Chennai-based motorcycle manufacturer Royal Enfield has been working on its next-gen ‘UCE 350’ lineup for quite some time. The Royal Enfield Meteor 350, the first one to get the upgraded power plant, was spotted testing on multiple occasions in production-ready formats. In fact, its rough pricing was also revealed from a recent leak of a beta configurator platform.
The upcoming Meteor 350 is essentially a replacement to the BS4 Thunderbird 350 and ThunderbirdX 350. The British-origin automaker discontinued its ‘UCE 500’ lineup well before the industry shifted to BS6 emission norms. As a final tribute to the decade-old model range, Royal Enfield had launched the limited-run Classic 500 Tribute Black (BS4). ‘500’ models were phased out due to poor demand.
Royal Enfield is developing another motorcycle with the same power plant, supposedly dubbed ‘Hunter 350’. It was also spied a few times over the months. Meanwhile, certain sources suggest that Royal Enfield is planning to launch “something other than the Meteor 350” by the end of this month or early next month. There has not been an official statement on this yet.
Belt Ur Drive on Facebook has shared an interesting spy shot of the new Royal Enfield Meteor 350. It wears some additional factory-spec accessories such as a tall flyscreen or windscreen, crash guards, pannier mounts, broader footpegs, silver levers, etc. Notable standard features include 5×2-spoke alloy wheels, split seats, semi-digital instrument console (with Bluetooth connectivity), LED DRL, round LED taillamp and more.
It is based on the brand’s all-new ‘J’ (sub-500cc) architecture. Rumours tell that Royal Enfield has three more platforms for the future: P (twin-cylinder), K (higher middleweights) and Q (above 750cc). It is too early to make any speculations on the platforms’ potential products.
At present, the BS6-compliant ‘UCE 350’ lineup employs a 346cc air-cooled fuel-injected single-cylinder engine good for about 20bhp and 28Nm — unimpressive numbers for the time and displacement.

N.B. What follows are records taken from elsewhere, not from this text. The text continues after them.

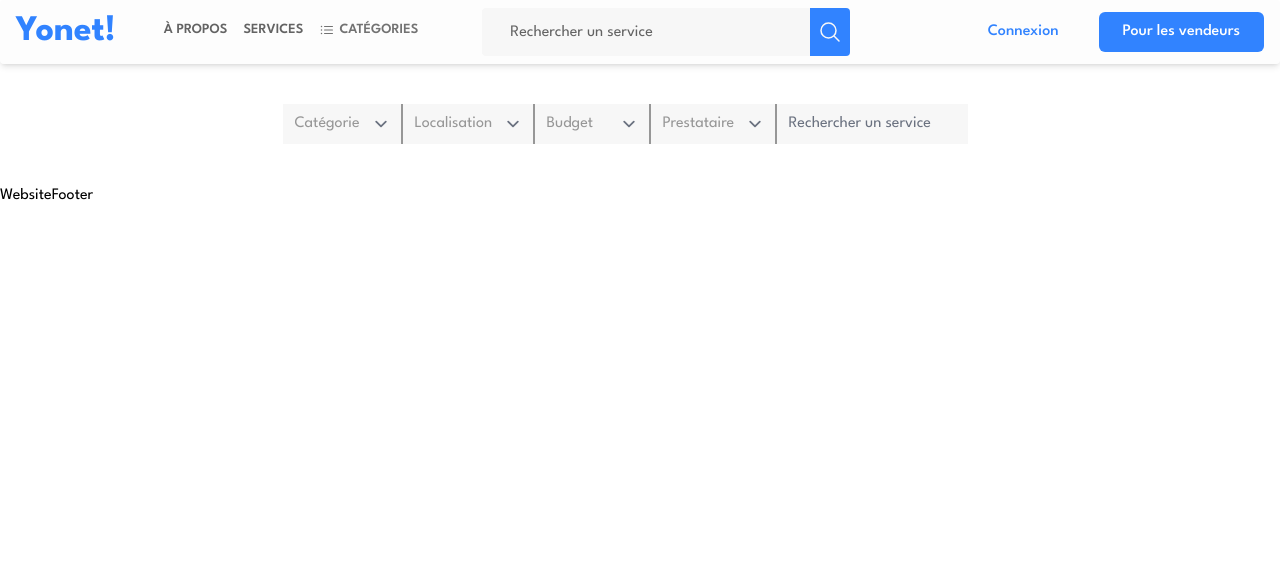
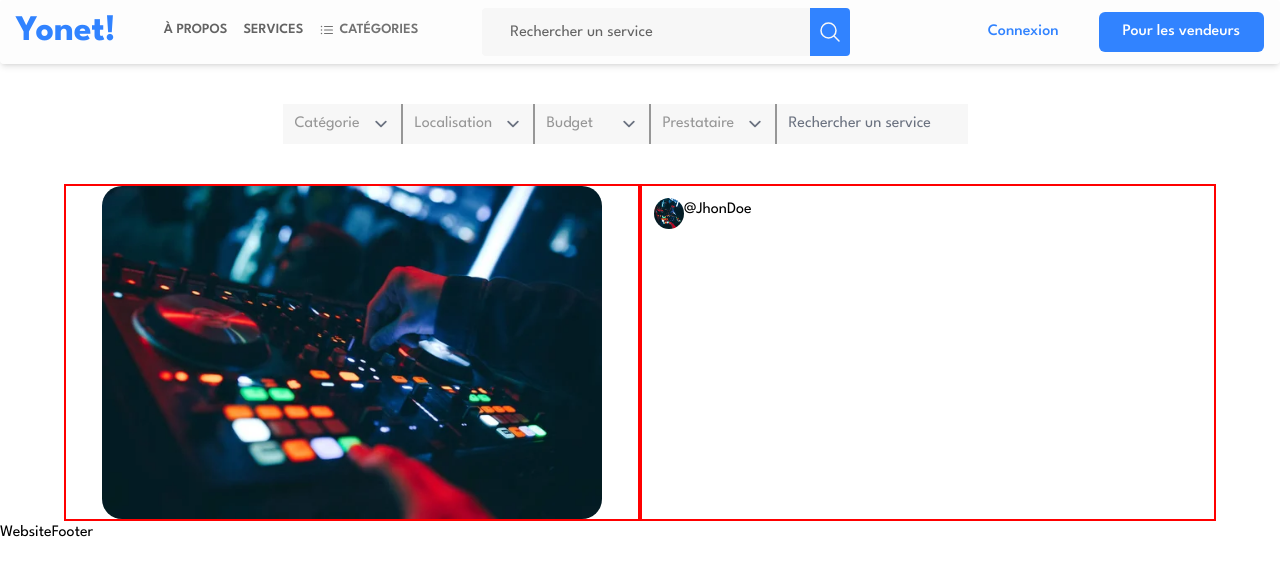
Before and after one commit to KevinArmache/Yonet-Project, a Next.js app: page /services in a window 1280 px wide. Shown: the top 576 px of the page. Built offline with nearby package versions, Linux system fonts and the light colour scheme.

Commit message:
add: image of service detal

```diff
--- /dev/null
+++ b/components/Cards/ServiceDetail.jsx
@@ -0,0 +1,31 @@
+import Image from "next/image";
+import styles from "./ServiceDetail.module.css";
+
+const ServiceDetail = () => {
+  return (
+    <div className={`${styles.container}`}>
+      <div className="image-service-detail">
+        <Image
+          src="/asset/images/beatmaker.jpg"
+          alt="Picture of the author"
+          width={500}
+          height={500}
+        />
+      </div>
+      <div className="description-service-detail p-3">
+        <div className={`${styles.userinfo}`}>
+          <Image
+            src="/asset/images/beatmaker.jpg"
+            alt="Picture of the author"
+            width={30}
+            height={50}
+            className={`${styles.userimage}`}
+          />
+          <span>@JhonDoe</span>
+        </div>
+      </div>
+    </div>
+  );
+};
+
+export default ServiceDetail;
--- /dev/null
+++ b/components/Cards/ServiceDetail.module.css
@@ -0,0 +1,27 @@
+.container > div {
+  display: flex;
+  width: 45%;
+  justify-content: space-evenly;
+  /* border: solid 2px red; */
+  border: solid 2px red;
+}
+.container {
+  display: flex;
+  justify-content: center;
+}
+.container > div > img {
+  display: flex;
+  border-radius: 20px;
+}
+.description-service-detail {
+  display: flex;
+}
+.userinfo {
+  /* border: solid 2px red; */
+  width: 100%;
+  display: flex;
+}
+.userimage {
+  border-radius: 100%;
+  height: 10%;
+}
--- a/src/pages/services.jsx
+++ b/src/pages/services.jsx
@@ -1,6 +1,6 @@
 import React from "react";
 import WebsiteLayout from "layouts/WebsiteLayout";
-import Head from "next/head";
+import ServiceDetail from "components/Cards/ServiceDetail";
 
 const Services = () => {
   return (
@@ -9,7 +9,7 @@ const Services = () => {
         <div className="container mx-auto">
           <div className="container-filter-bar p-10 ">
             <select name="cars" id="cars">
-              <option value="" disabled selected>
+              <option value="Catégorie" disabled selected>
                 Catégorie
               </option>
               <option value="saab">Saab</option>
@@ -96,6 +96,8 @@ const Services = () => {
               </svg>
             </button>
           </div>
+
+          <ServiceDetail />
         </div>
       </WebsiteLayout>
     </>
```
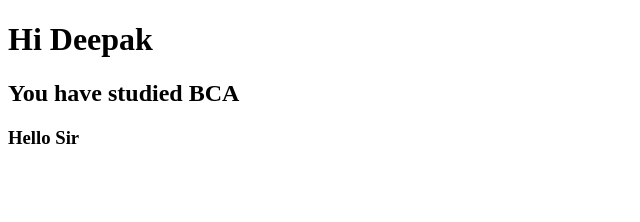
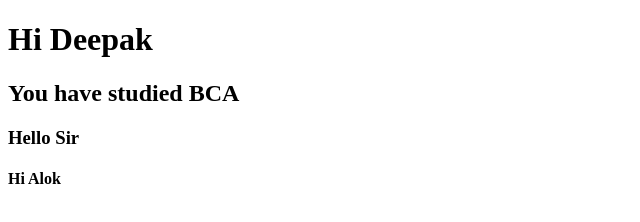
Before and after one commit to deepakpatra-tech/git-demo, a plain HTML site: page index.html in a window 1280 px wide. Shown: the full height of the page, 0-640 px from the left. Drawn offline with Linux system fonts and the light colour scheme.

Commit message:
Edited Index.html file

```diff
--- a/index.html
+++ b/index.html
@@ -9,5 +9,6 @@
     <h1>Hi Deepak</h1>
     <h2>You have studied BCA</h2>
     <h3>Hello Sir</h3>
+    <h4>Hi Alok</h4>
 </body>
 </html>
```
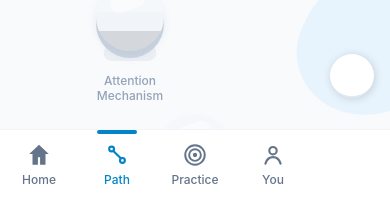
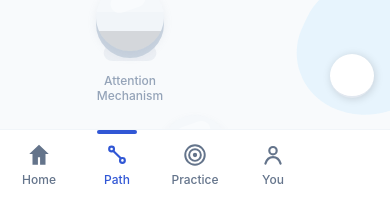
Before and after one commit to shhubbhaam/agenticUI, a React Native app: screen /PathScreen in a window 390 px wide. Shown: the part 642-841 px from the top of the page. Built offline with nearby package versions, Linux system fonts and the light colour scheme; some icons are missing.

Commit message:
navbar color

```diff
--- a/src/features/roadmap/screens/PathScreen.tsx
+++ b/src/features/roadmap/screens/PathScreen.tsx
@@ -1,5 +1,8 @@
 // src/features/roadmap/screens/PathScreen.tsx
 import React, { useState } from 'react';
+
+// Central Theme
+import { colors } from '../../../theme/colors';
 
 // Organisms, Molecules, Atoms & Template
 import { RoadmapTemplate } from '../../../components/templates/RoadmapTemplate';
@@ -11,10 +14,8 @@ import { RoadmapNode, NodeStatus } from '../../../components/molecules/RoadmapNo
 import { FloatingScrollButton } from '../../../components/atoms/FloatingScrollButton';
 import { IconType } from '../../../components/atoms/Icon';
 
-// Bottom Navbar (inside src/components/)
-import BottomNavBar, {
-  TabItem,
-} from '../../../components/bottomnavbar';
+// Bottom Navbar & Icons
+import BottomNavBar, { TabItem } from '../../../components/bottomnavbar';
 import {
   HomeIcon,
   PathIcon,
@@ -71,8 +72,8 @@ export default function PathScreen() {
           activeTab={activeTab}
           onTabPress={(key) => setActiveTab(key)}
           reserveSlot={true}
-          activeColor="#0284c7"
-          inactiveColor="#64748b"
+          activeColor={colors.primary}
+          inactiveColor={colors.text.muted}
         />
       }
     />
--- a/src/theme/colors.ts
+++ b/src/theme/colors.ts
@@ -1,6 +1,6 @@
 export const colors = {
   // Brand & Navigation
-  primary: '#0284c7', // Sky 600
+  primary: '#3157d5', // Sky 600
   text: {
     dark: '#0f172a',  // Slate 900
     muted: '#64748b', // Slate 500
```
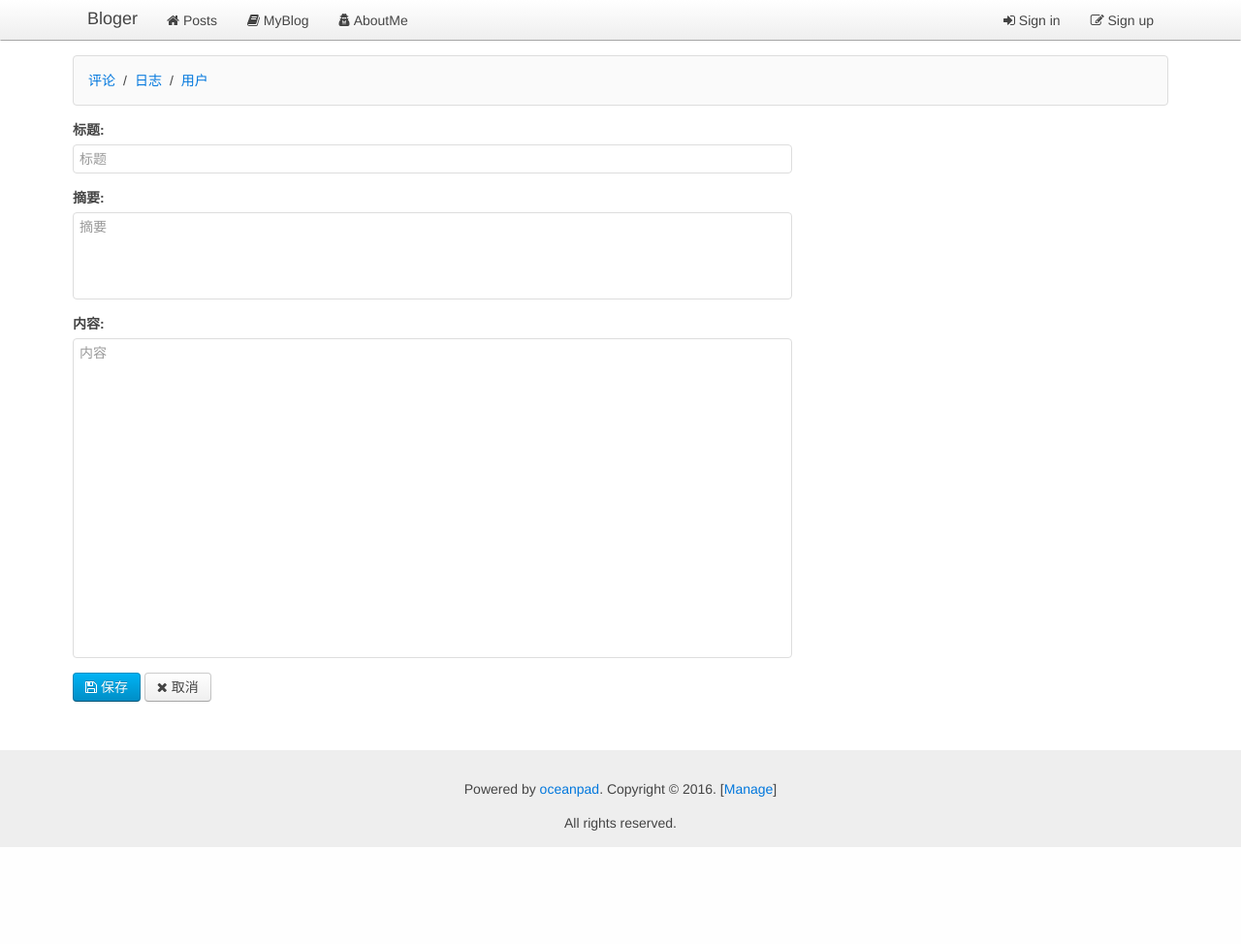
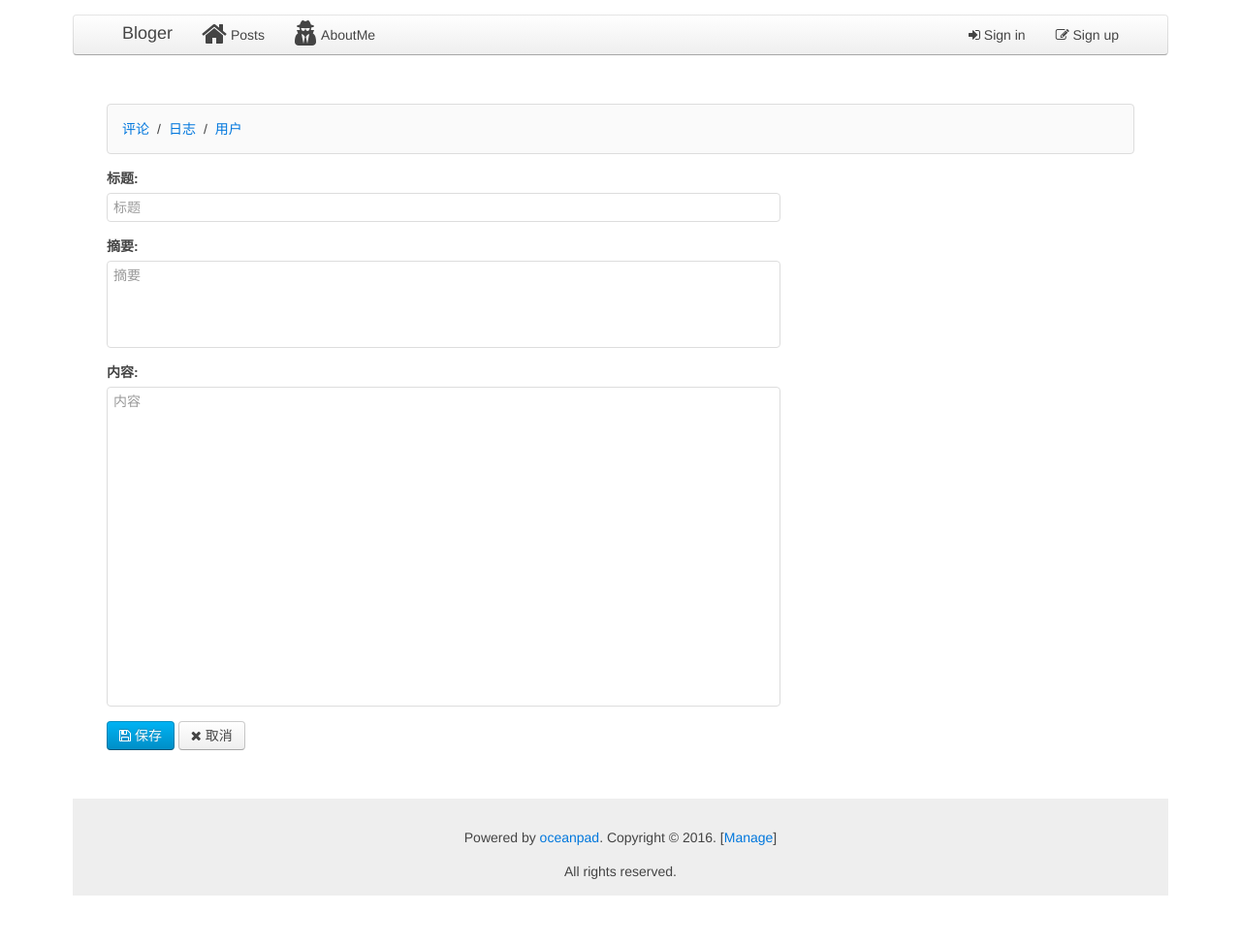
Before and after one commit to oceanpad/webapp-python3, a Python web app: template www/templates/manage_blog_edit.html in a window 1280 px wide. Shown: the whole page at 97% size. Before the commit the page ends 874 px from the top, so only its background shows below. Run offline with Jinja, Linux system fonts and the light colour scheme; the template is opened without the code that fills it, so the values that code supplies are empty.

Commit message:
modified

```diff
--- a/www/templates/__base__.html
+++ b/www/templates/__base__.html
@@ -33,13 +33,13 @@
     {% block beforehead %}<!-- before head  -->{% endblock %}
 </head>
 <body>
-    <nav class="uk-navbar uk-navbar-attached uk-margin-bottom">
+  <div class="uk-container uk-container-center uk-margin-top uk-margin-large-bottom">
+    <nav class="uk-navbar uk-margin-large-bottom">
         <div class="uk-container uk-container-center">
             <a href="/" class="uk-navbar-brand">Bloger</a>
             <ul class="uk-navbar-nav">
-                <li data-url="blogs"><a href="/"><i class="uk-icon-home"></i> Posts</a></li>
-                <li><a target="_blank" href="http://oceanpad.github.io"><i class="uk-icon-book"></i> MyBlog</a></li>
-                <li><a target="_blank" href="/aboutme"><i class="uk-icon-user-secret"></i> AboutMe</a></li>
+                <li data-url="blogs"><a href="/"><i class="uk-icon-home uk-icon-medium"></i> Posts</a></li>
+                <li><a target="_blank" href="/aboutme"><i class="uk-icon-user-secret uk-icon-medium"></i> AboutMe</a></li>
             </ul>
             <div class="uk-navbar-flip">
                 <ul class="uk-navbar-nav">
@@ -80,5 +80,6 @@
 
         </div>
     </div>
+  </div>
 </body>
 </html>
```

It follows an archaic tappet-valve arrangement while the Meteor 350’s next-gen ‘UCE 350’ mill (also air-cooled) gets OHC (Over Head Cam). For the same reason, we can expect a sharp increase in output. Transmission duties would be done by a 5-speed unit.
Royal Enfield would most likely launch the Meteor 350 by the end of this year unless the nation goes into another stage of COVID-19 lockdown protocols. Ex-showroom prices are expected to start at around Rs 1.75 lakh (Rs 10,000-15,000 over the BS4 Thunderbird 350).